We take a break from the entrepreneur tip lists to look more closely at the legal industry and how it's failing the people it's supposed to protect (i.e., you). There is a buregoning movement comprised of attorneys and other professionals seeking to overhaul an increasingly outdated justice system. Lawyers are still regulated as though it's the 1950's, and while that keeps the judges and bureaucrats who've been running the show "fat and happy", more and more Americans (up to 90%) are priced out the system altogether.
Today's guest blogger is Johann Drolshagen, who served as an Alternative Dispute Resolution professional in Washington State and on the State Bar of California's Access Through Innovation of Legal Services Task Force. He has extensive experience in programming and systems management.

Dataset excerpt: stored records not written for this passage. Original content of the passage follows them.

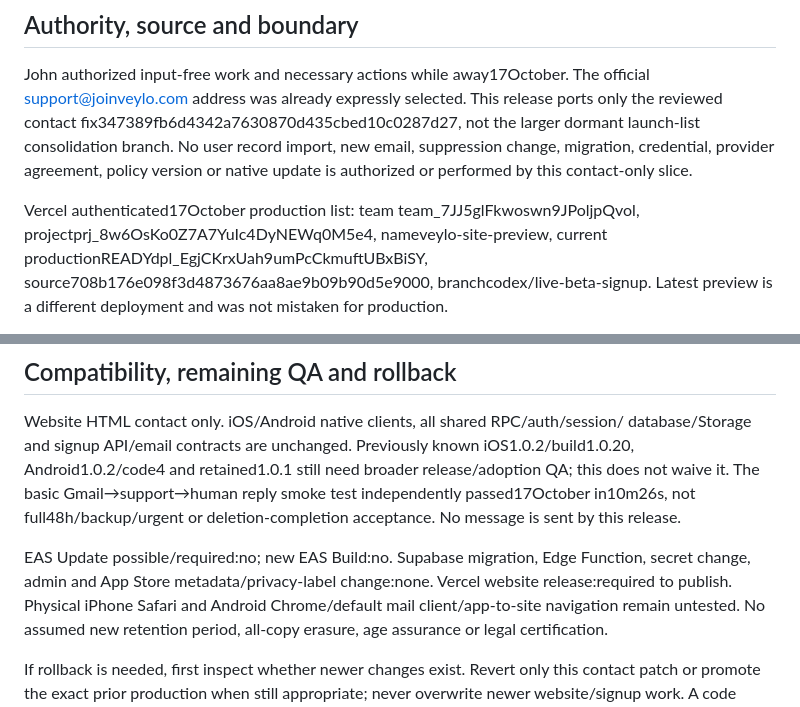
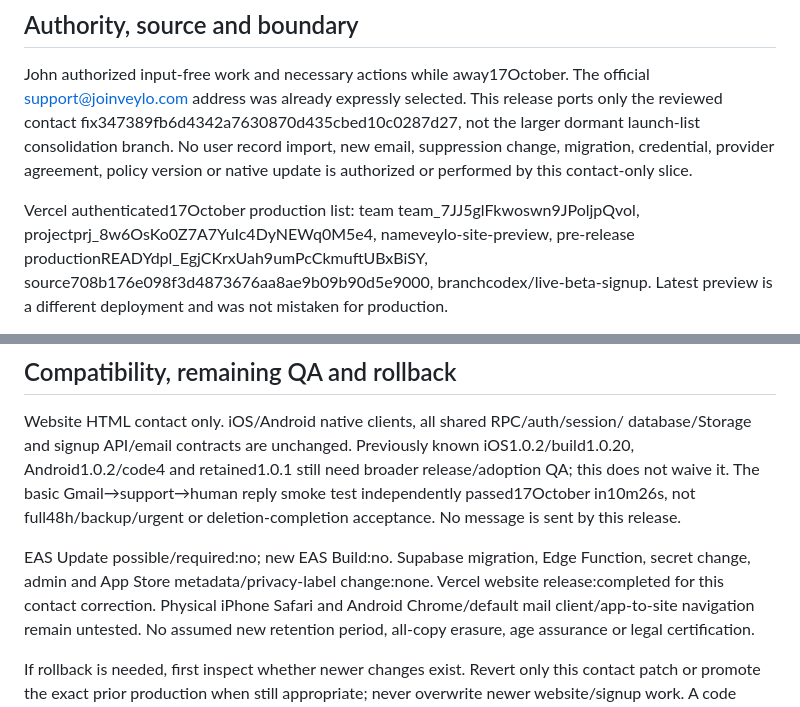
Before and after one commit to thsk79vk85-hash/veylo-site, a Markdown page: docs/2026-10-17-contact-release.md, 2 parts joined by grey strips. Rendered like a GitHub page.

```diff
--- a/docs/2026-10-17-contact-release.md
+++ b/docs/2026-10-17-contact-release.md
@@ -11,7 +11,7 @@ version or native update is authorized or performed by this contact-only slice.
 
 Vercel authenticated17October production list: team
 team_7JJ5glFkwoswn9JPoljpQvol, projectprj_8w6OsKo0Z7A7YuIc4DyNEWq0M5e4,
-nameveylo-site-preview, current productionREADYdpl_EgjCKrxUah9umPcCkmuftUBxBiSY,
+nameveylo-site-preview, pre-release productionREADYdpl_EgjCKrxUah9umPcCkmuftUBxBiSY,
 source708b176e098f3d4873676aa8ae9b09b90d5e9000, branchcodex/live-beta-signup.
 Latest preview is a different deployment and was not mistaken for production.
 
@@ -59,7 +109,7 @@ deletion-completion acceptance. No message is sent by this release.
 
 EAS Update possible/required:no; new EAS Build:no. Supabase migration, Edge
 Function, secret change, admin and App Store metadata/privacy-label change:none.
-Vercel website release:required to publish. Physical iPhone Safari and Android
+Vercel website release:completed for this contact correction. Physical iPhone Safari and Android
 Chrome/default mail client/app-to-site navigation remain untested. No assumed
 new retention period, all-copy erasure, age assurance or legal certification.
 
```
Also changed, not shown: other parts of docs/2026-10-17-contact-release.md (+61 -11 lines), CHANGELOG.md (+21 -0 lines), TODO.md (+1 -1 lines).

In this day and age, it is not hard to find an example of a government agency that fails to fulfill its obligations, designated goals, and purported purpose. Most of these organizations gain their authority second hand and retain both their budget and autonomy under the false auspice of ‘protect the public’. The large number of these topically disparate and logistically siloed organizations produces inherently complicated scenarios for basic administration and effective oversight. Thank goodness for the Information Age and technology.

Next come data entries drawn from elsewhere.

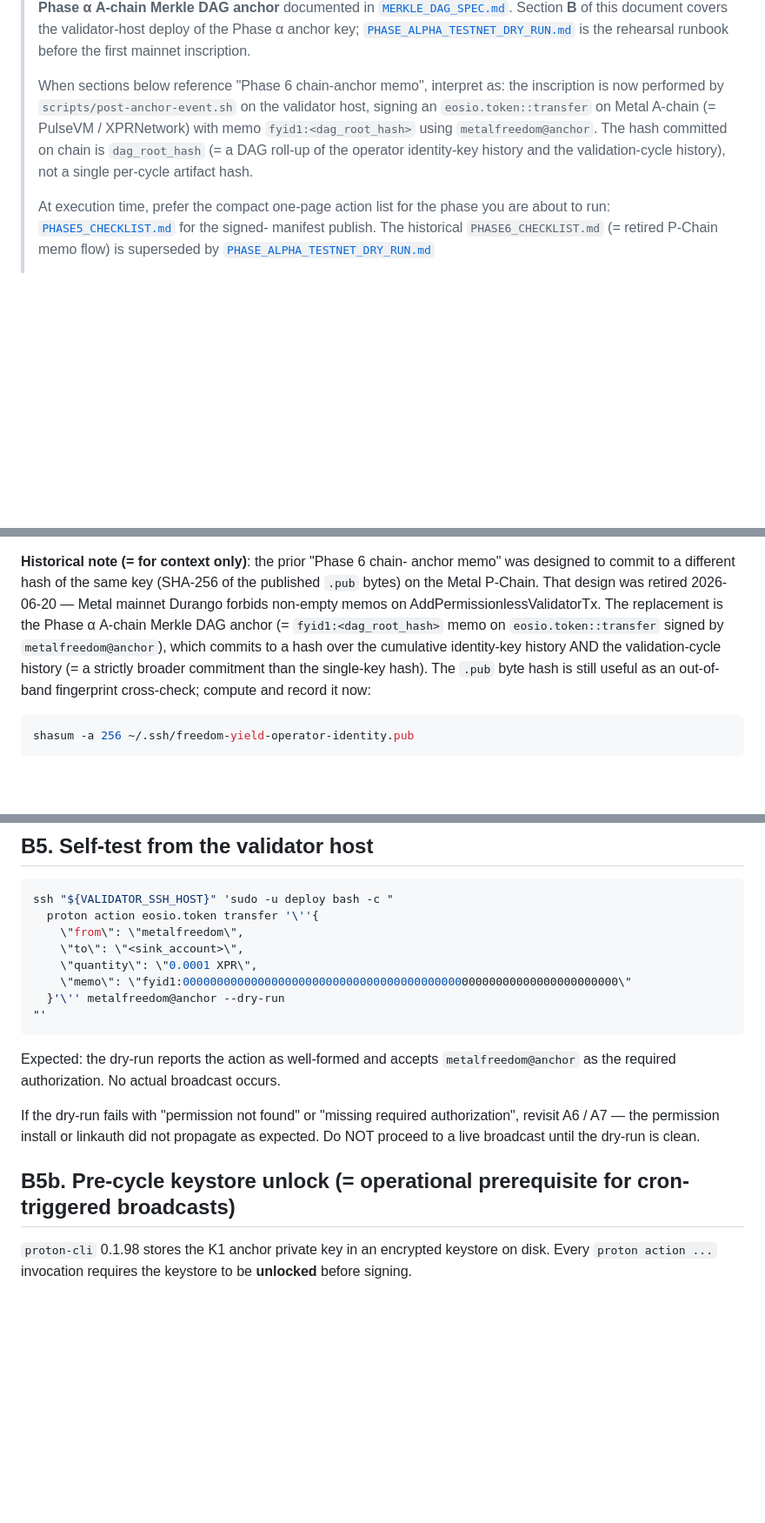
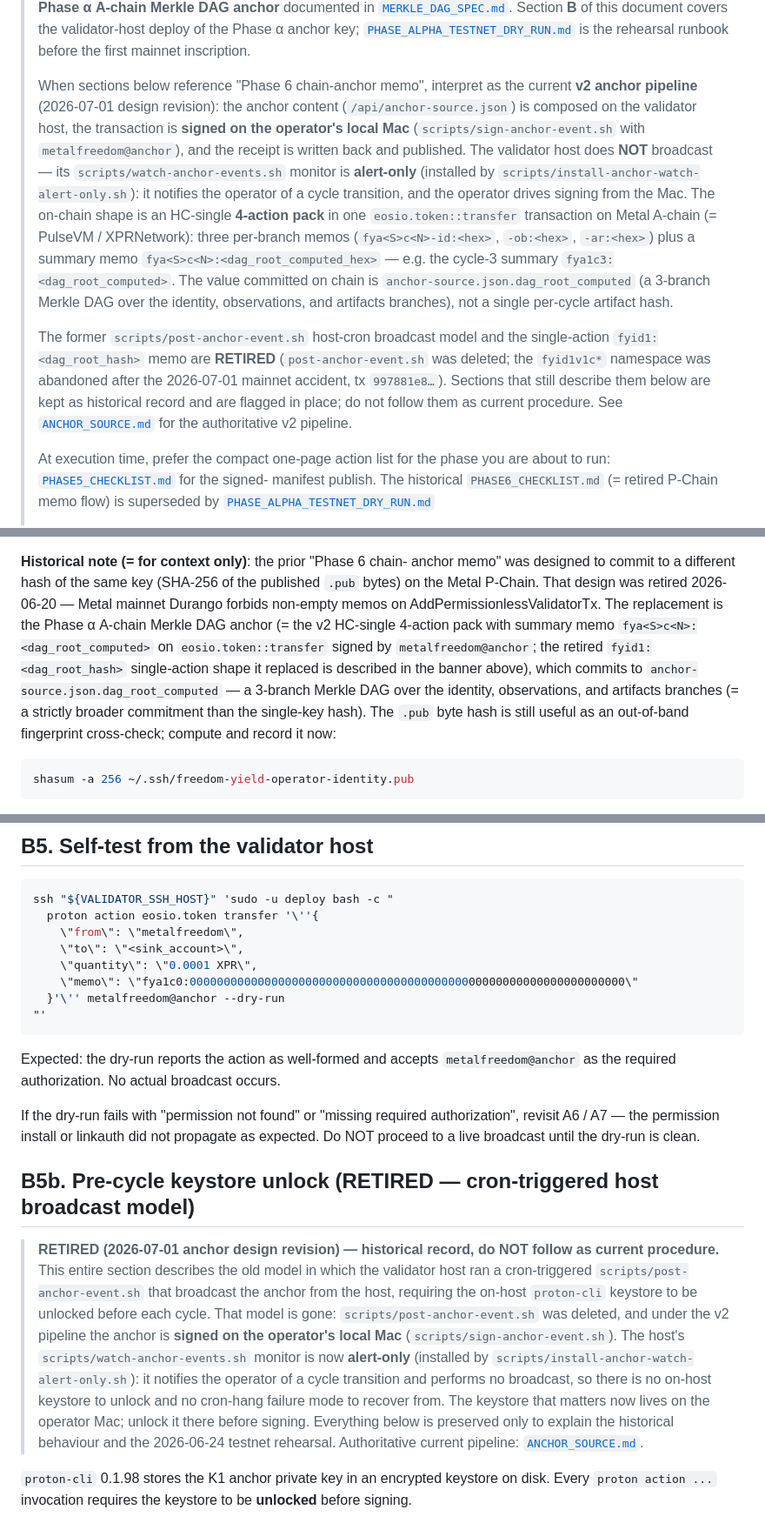
Before and after one commit to freedomyield/metal.freedom-yield.com, a Markdown page: docs/OPERATOR_IDENTITY_SETUP.md, 3 parts joined by grey strips. Shown at 87% size. Drawn GitHub-style; blank space fills up the shorter version.

Commit message:
docs(operator-identity): retire fyid1/post-anchor-event current guidance
OPERATOR_IDENTITY_SETUP.md presented the deleted
scripts/post-anchor-event.sh host-cron broadcast and the retired
single-action fyid1:<dag_root_hash> memo as the CURRENT inscription
path. post-anchor-event.sh was removed (commit 2ae3519) and the
2026-07-01 v2 revision moved anchoring to: compose on the validator
host, sign on the operator's local Mac (scripts/sign-anchor-event.sh),
HC-single 4-action pack with summary memo fya<S>c<N>:<dag_root_computed>
(cycle-3 = fya1c3:<computed>) over anchor-source.json.dag_root_computed
(3-branch DAG). The host watch monitor is now alert-only.

Changes:
- Rewrite the top banner (§ "Phase 6 chain-anchor memo" interpretation)
  to the v2 Mac-sign / host-alert-only model + fya<S>c<N> memo, with an
  explicit RETIRED note for post-anchor-event.sh + fyid1.
- Update inline current-tense references (Historical-note replacement
  memo, Step 3 gen-identity output line + paragraph, Step 5 commit-msg
  template, A8 dry-run memo + production-path sentence) to v2 framing;
  fix a stale scripts/operator-local/sign-anchor-event.sh path to the
  real scripts/sign-anchor-event.sh.
- Update the B5 self-test dry-run memo to the fya form.
- Add a RETIRED banner to § B5b (keystore-unlock-for-cron): the whole
  host-cron post-anchor-event.sh model is preserved as historical record
  but flagged not-current, pointing to ANCHOR_SOURCE.md.

No content deleted; retired material retained and flagged in place. No
new host IP / SSH-key literals introduced.

Co-Authored-By: Claude Opus 4.8 (1M context) <noreply@anthropic.com>

````diff
--- a/docs/OPERATOR_IDENTITY_SETUP.md
+++ b/docs/OPERATOR_IDENTITY_SETUP.md
@@ -12,13 +12,33 @@
 > is the rehearsal runbook before the first mainnet inscription.
 >
 > When sections below reference "Phase 6 chain-anchor memo", interpret
-> as: the inscription is now performed by `scripts/post-anchor-event.sh`
-> on the validator host, signing an `eosio.token::transfer` on Metal
-> A-chain (= PulseVM / XPRNetwork) with memo `fyid1:<dag_root_hash>`
-> using `metalfreedom@anchor`. The hash committed on chain is
-> `dag_root_hash` (= a DAG roll-up of the operator identity-key
-> history and the validation-cycle history), not a single per-cycle
-> artifact hash.
+> as the current **v2 anchor pipeline** (2026-07-01 design revision):
+> the anchor content (`/api/anchor-source.json`) is composed on the
+> validator host, the transaction is **signed on the operator's local
+> Mac** (`scripts/sign-anchor-event.sh` with `metalfreedom@anchor`),
+> and the receipt is written back and published. The validator host
+> does **NOT** broadcast — its `scripts/watch-anchor-events.sh` monitor
+> is **alert-only** (installed by
+> `scripts/install-anchor-watch-alert-only.sh`): it notifies the
+> operator of a cycle transition, and the operator drives signing from
+> the Mac. The on-chain shape is an HC-single **4-action pack** in one
+> `eosio.token::transfer` transaction on Metal A-chain (= PulseVM /
+> XPRNetwork): three per-branch memos (`fya<S>c<N>-id:<hex>`,
+> `-ob:<hex>`, `-ar:<hex>`) plus a summary memo
+> `fya<S>c<N>:<dag_root_computed_hex>` — e.g. the cycle-3 summary
+> `fya1c3:<dag_root_computed>`. The value committed on chain is
+> `anchor-source.json.dag_root_computed` (a 3-branch Merkle DAG over the
+> identity, observations, and artifacts branches), not a single
+> per-cycle artifact hash.
+>
+> The former `scripts/post-anchor-event.sh` host-cron broadcast model
+> and the single-action `fyid1:<dag_root_hash>` memo are **RETIRED**
+> (`post-anchor-event.sh` was deleted; the `fyid1v1c*` namespace was
+> abandoned after the 2026-07-01 mainnet accident, tx `997881e8…`).
+> Sections that still describe them below are kept as historical record
+> and are flagged in place; do not follow them as current procedure.
+> See [`ANCHOR_SOURCE.md`](./ANCHOR_SOURCE.md) for the authoritative v2
+> pipeline.
 >
 > At execution time, prefer the compact one-page action list for the
 > phase you are about to run:
@@ -112,11 +132,13 @@ anchor memo" was designed to commit to a different hash of the same
 key (SHA-256 of the published `.pub` bytes) on the Metal P-Chain.
 That design was retired 2026-06-20 — Metal mainnet Durango forbids
 non-empty memos on AddPermissionlessValidatorTx. The replacement is
-the Phase α A-chain Merkle DAG anchor (= `fyid1:<dag_root_hash>` memo
-on `eosio.token::transfer` signed by `metalfreedom@anchor`), which
-commits to a hash over the cumulative identity-key history AND the
-validation-cycle history (= a strictly broader commitment than the
-single-key hash). The `.pub` byte hash is still useful as an
+the Phase α A-chain Merkle DAG anchor (= the v2 HC-single 4-action pack
+with summary memo `fya<S>c<N>:<dag_root_computed>` on
+`eosio.token::transfer` signed by `metalfreedom@anchor`; the retired
+`fyid1:<dag_root_hash>` single-action shape it replaced is described in
+the banner above), which commits to `anchor-source.json.dag_root_computed`
+— a 3-branch Merkle DAG over the identity, observations, and artifacts
+branches (= a strictly broader commitment than the single-key hash). The `.pub` byte hash is still useful as an
 out-of-band fingerprint cross-check; compute and record it now:
 
 ```sh
@@ -754,7 +781,7 @@ ssh "${VALIDATOR_SSH_HOST}" 'sudo -u deploy bash -c "
     \"from\": \"metalfreedom\",
     \"to\": \"<sink_account>\",
     \"quantity\": \"0.0001 XPR\",
-    \"memo\": \"fyid1:0000000000000000000000000000000000000000000000000000000000000000\"
+    \"memo\": \"fya1c0:0000000000000000000000000000000000000000000000000000000000000000\"
   }'\'' metalfreedom@anchor --dry-run
 "'
 ```
@@ -768,7 +795,24 @@ authorization", revisit A6 / A7 — the permission install or linkauth
 did not propagate as expected. Do NOT proceed to a live broadcast
 until the dry-run is clean.
 
-## B5b. Pre-cycle keystore unlock (= operational prerequisite for cron-triggered broadcasts)
+## B5b. Pre-cycle keystore unlock (RETIRED — cron-triggered host broadcast model)
+
+> **RETIRED (2026-07-01 anchor design revision) — historical record, do
+> NOT follow as current procedure.** This entire section describes the
+> old model in which the validator host ran a cron-triggered
+> `scripts/post-anchor-event.sh` that broadcast the anchor from the host,
+> requiring the on-host `proton-cli` keystore to be unlocked before each
+> cycle. That model is gone: `scripts/post-anchor-event.sh` was deleted,
+> and under the v2 pipeline the anchor is **signed on the operator's
+> local Mac** (`scripts/sign-anchor-event.sh`). The host's
+> `scripts/watch-anchor-events.sh` monitor is now **alert-only**
+> (installed by `scripts/install-anchor-watch-alert-only.sh`): it
+> notifies the operator of a cycle transition and performs no broadcast,
+> so there is no on-host keystore to unlock and no cron-hang failure mode
+> to recover from. The keystore that matters now lives on the operator
+> Mac; unlock it there before signing. Everything below is preserved
+> only to explain the historical behaviour and the 2026-06-24 testnet
+> rehearsal. Authoritative current pipeline: [`ANCHOR_SOURCE.md`](./ANCHOR_SOURCE.md).
 
 `proton-cli` 0.1.98 stores the K1 anchor private key in an encrypted
 keystore on disk. Every `proton action ...` invocation requires the
````
Also changed, not shown: other parts of docs/OPERATOR_IDENTITY_SETUP.md (+18 -13 lines).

Here are the fundamentals of how technology can be used to impose regulation on an industry that otherwise refuses to effectively police itself:
The challenges of today require technology. They require scope and scale and an understanding of mathematics. The needs of the many are immediate, serious, and beyond the well-meaning individuals that seek incremental change. Technology is the only solution, tool, and stick that can elevate and enlighten our society to a place where we can attain a mindset that is fair and sustainable. Our institutions, industries, and regulators must accept the yoke.